Life in Russia

Irina was born a member of the noble Raievsky family. Her great-grandfather was the famous Russian General and hero of the Napoleonic Wars, Nikolai Nikolaevich Raievsky. One of the great grandmothers of the Russian Emperor Pyotr the Great was also a member of the Raievsky family.

Christened into the Russian Orthodox Church, Irina was the youngest child in a large family with seven siblings, Maria, born 1872, Nikolai, born 1873, Mikhail, born 1875, Anna, born 1876, Sofia, born 1881, Pyotr, born 1883 and Anastasia, born 1890. A further two siblings Grigorij (1878-1883) and Jelena (1888-1889) had both predeceased her birth.

Just a year old when her father died, Irina grew up in St Petersburg where her family had a city mansion at 32 Sergievskaya Street (today Tchaikovsky Street). The family also owned the Raivesky Mansion on Kolpinskaia Street in Tsarskoye Selo which became the residence of her eldest surviving brother Mikhail. At the imperial court Irina served as a maid of honour to the Russian Empress.

Countess Tolstoy

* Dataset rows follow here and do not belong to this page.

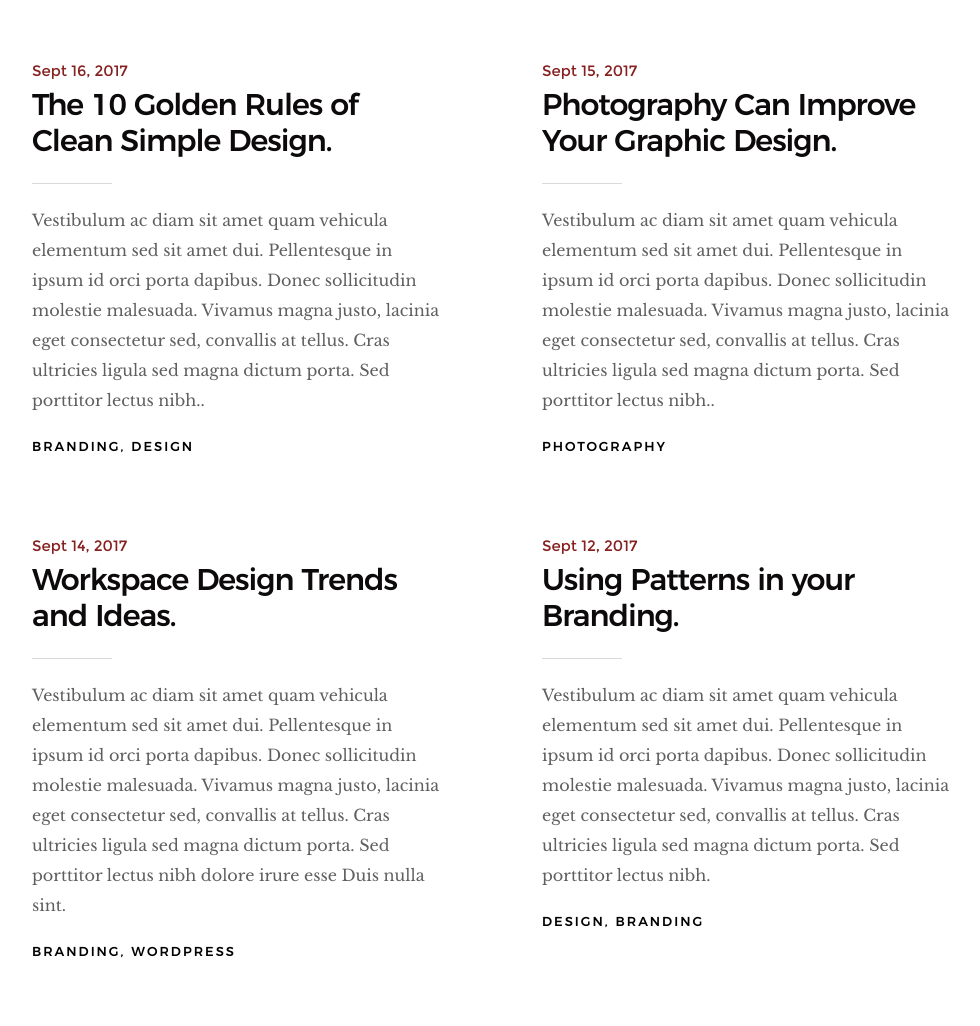
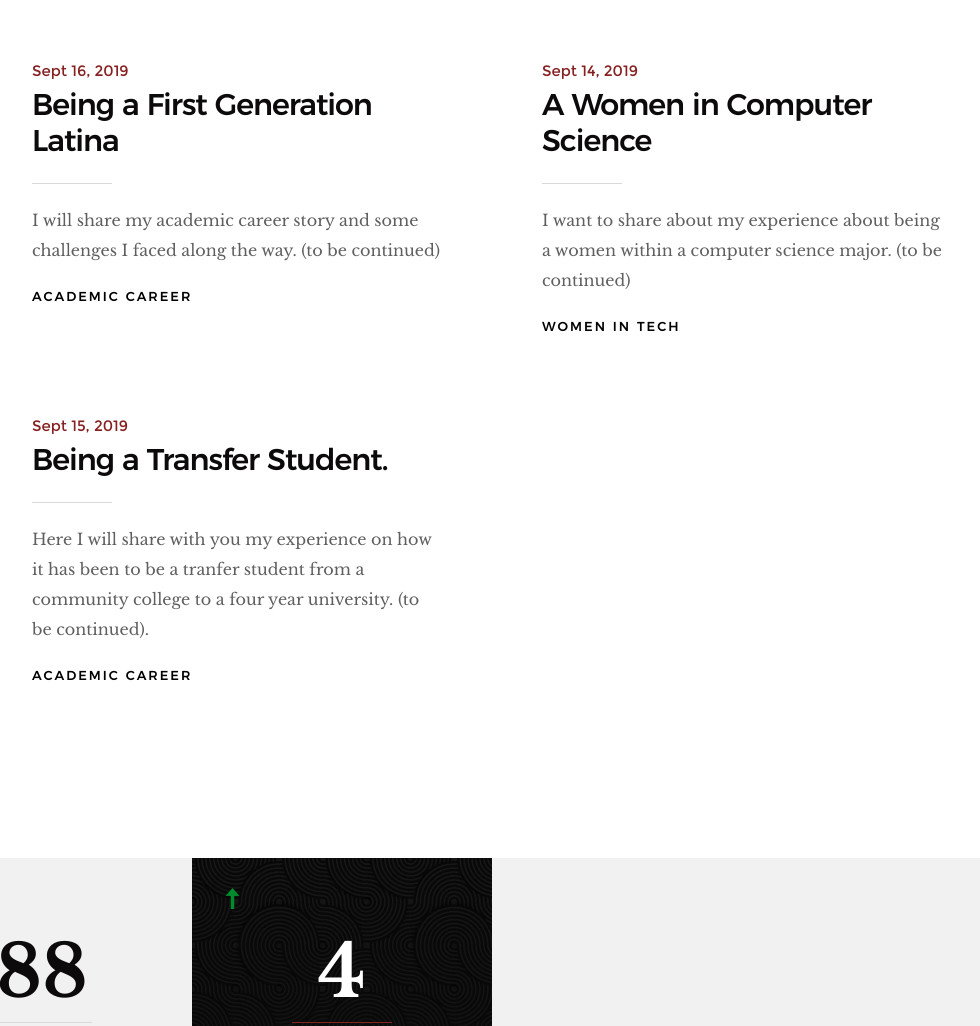
Before and after one commit to sbcarpin/sbcarpin.github.io, a plain HTML site: page index.html in a window 1280 px wide. Shown: the part 5346-6372 px from the top of the page, without its empty margins (148-1128 px from the left). Drawn offline with Linux system fonts and the light colour scheme.

Commit message:
blog updated

```diff
--- a/index.html
+++ b/index.html
@@ -610,16 +610,16 @@
                     <article class="col-block">
 
                         <div class="blog-date">
-                            <a href="blog-single.html">Sept 16, 2017</a>
+                            <a href="blog-single.html">Sept 16, 2019</a>
                         </div>
 
-                        <h2 class="h01"><a href="blog-single.html">The 10 Golden Rules of Clean Simple Design.</a></h2>
+                        <h2 class="h01"><a href="blog-single.html">Being a First Generation Latina</a></h2>
                         <p>
-                        Vestibulum ac diam sit amet quam vehicula elementum sed sit amet dui. Pellentesque in ipsum id orci porta dapibus. Donec sollicitudin molestie malesuada. Vivamus magna justo, lacinia eget consectetur sed, convallis at tellus. Cras ultricies ligula sed magna dictum porta. Sed porttitor lectus nibh..
+                        I will share my academic career story and some challenges I faced along the way. (to be continued)
                         </p>
 
                         <div class="blog-cat">
-                                <a href="blog.html">Branding</a><a href="blog.html">Design</a>
+                                <a href="blog.html">Academic Career</a>
                         </div>
 
 
@@ -627,36 +627,36 @@
                     <article class="col-block">
 
                         <div class="blog-date">
-                            <a href="blog-single.html">Sept 15, 2017</a>
+                            <a href="blog-single.html">Sept 14, 2019</a>
                         </div>
 
-                        <h2 class="h01"><a href="blog-single.html">Photography Can Improve Your Graphic Design.</a></h2>
+                        <h2 class="h01"><a href="blog-single.html">A Women in Computer Science</a></h2>
                         <p>
-                        Vestibulum ac diam sit amet quam vehicula elementum sed sit amet dui. Pellentesque in ipsum id orci porta dapibus. Donec sollicitudin molestie malesuada. Vivamus magna justo, lacinia eget consectetur sed, convallis at tellus. Cras ultricies ligula sed magna dictum porta. Sed porttitor lectus nibh..
+                        I want to share about my experience about being a women within a computer science major. (to be continued)
                         </p>
 
                         <div class="blog-cat">
-                            <a href="blog.html">Photography</a>
+                            <a href="blog.html">Women in Tech</a>
+                        </div>
+                    </article>
+                    <article class="col-block">
+
+                        <div class="blog-date">
+                            <a href="blog-single.html">Sept 15, 2019</a>
+                        </div>
+
+                        <h2 class="h01"><a href="blog-single.html">Being a Transfer Student.</a></h2>
+                        <p>
+                        Here I will share with you my experience on how it has been to be a tranfer student from a community college to a four year university. (to be continued).
+                        </p>
+
+                        <div class="blog-cat">
+                            <a href="blog.html">Academic Career</a>
                         </div>
 
 
                     </article>
-                    <article class="col-block">
-
-                        <div class="blog-date">
-                            <a href="blog-single.html">Sept 14, 2017</a>
-                        </div>
-
-                        <h2 class="h01"><a href="blog-single.html">Workspace Design Trends and Ideas.</a></h2>
-                        <p>
-                        Vestibulum ac diam sit amet quam vehicula elementum sed sit amet dui. Pellentesque in ipsum id orci porta dapibus. Donec sollicitudin molestie malesuada. Vivamus magna justo, lacinia eget consectetur sed, convallis at tellus. Cras ultricies ligula sed magna dictum porta. Sed porttitor lectus nibh dolore irure esse Duis nulla sint.
-                        </p>
-
-                        <div class="blog-cat">
-                            <a href="blog.html">Branding</a><a href="blog.html">Wordpress</a>
-                        </div>
-                    </article>
-                    <article class="col-block">
+                    <!--<article class="col-block">
 
                         <div class="blog-date">
                             <a href="blog-single.html">Sept 12, 2017</a>
@@ -669,7 +669,7 @@
                         <div class="blog-cat">
                             <a href="blog.html">Design</a><a href="blog.html">Branding</a>
                         </div>
-                    </article>
+                    </article> -->
                 </div> <!-- end blog-list -->
 
             </div> <!-- end col-full -->
@@ -679,7 +679,7 @@
 
 
     <!-- s-cta
-    ================================================== -->
+    ==================================================
     <section class="s-cta">
 
         <div class="row narrow cta">
@@ -699,9 +699,9 @@
 
             </div>
 
-        </div> <!-- end cta -->
+        </div> end cta </section> -->
 
-    </section>
+
 
 
     <!-- s-stats
```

On 23 October 1915 in the midst of World War I, Irina was married in Petrograd (formerly St Petersburg) to Count Aleksandr Mikhailovich Tolstoy, a graduate of the Page Corps and colonel in the regiment of Hussars of the Guard of the Emperor. Upon marriage she became styled Countess Irina Tolstoy.

The couple’s first child, Countess Irina, was born at Tsarskoye Selo on 26 January 1917. Shortly after her birth Russia saw the first of two revolutions which forced the abdication of Emperor Nikolai II in February, the second in October resulted in the Bolshevik takeover of Russia and the subsequent unleashing of the Red Terror and outbreak of civil war.

To reach safety Countess Irina and her family fled to the Crimea. It was here in Mishor that her husband Count Aleksandr died in 1918 leaving Countess Irina a widow with a young daughter and a second child on the way. This second child Count Mikhail was born in Mishor later that year.

Countess of Carlow

Having escaped with her children from the turmoil in Russia, Countess Irina married on 7 October 1920 in Geneva fellow Russian exile Count Georg of Carlow.

The newlywed couple initially made their home in the French town of Nice. On 18 July 1921 Countess Irina joined the Russian Greek Catholic Church, her husband having joined the Roman Catholic Church shortly after their wedding the previous year. It was while living in Nice that the couple’s first child and Countess Irina’s third, Count Georg Alexander, was born on 27 August 1921.

In 1922 the family took up residence in Mecklenburg at the Remplin Palace. Here her fourth child Count Alexander, who died shortly after his birth, was born in 1922. Her fifth child Countess Helene was born in England in 1924.

Duchess of Mecklenburg

In 1928 Countess Irina became a Duchess of Mecklenburg following the decision of the Head of the House of Mecklenburg-Strelitz, Duke Carl Michael to adopt his nephew Count Georg and his family as his heirs.

In 1933 the now Duchess Irina gave birth to her sixth and last child, Duke Carl Gregor, who went on to inherit her passion for painting. The following year she became consort of the head of the House of Mecklenburg-Strelitz following Duke Carl Michael’s death in 1934 and her husband’s succession.

The Second World War proved as disruptive to Duchess Irina as the First World War 25 years beforehand. Her family had to leave Remplin after their palace was largely destroyed in a fire instigated by the local Nazi authorities during the night 10 to 11 April 1940, which followed years of persecution against the family partly due to their Russian heritage.

After leaving Mecklenburg they took up residence in a villa at 4 Nikisch Street in the Grunewald quarter of Berlin, living here for the next four years until February 1944 when the villa was destroyed during an Allied bombing raid. Duchess Irina and her family then went to live with her eldest daughter Irina, now the Princess of Isenburg, at the Isenburg’s palace in Birstein.

In August 1944 Duchess Irina’s husband was arrested by the Gestapo, only gaining his freedom in February 1945 following the intervention of a Papal nuncio. A month after his release the family reunited in Sigmaringen having been invited to the town by the Princess of Hohenzollern.

Following the end of the Second World War Duchess Irina would spend her remaining years in Sigmaringen living in the Prinzessinnen-Palais at 9 Karl Street.

She died in Sigmaringen on 22 January 1955 and was the first member of the family to be laid to rest in the family crypt in Inzigkofen, Sigmaringen.


  • Dame of Honour of the Sovereign Military Order of Malta (1948)
29 October 2018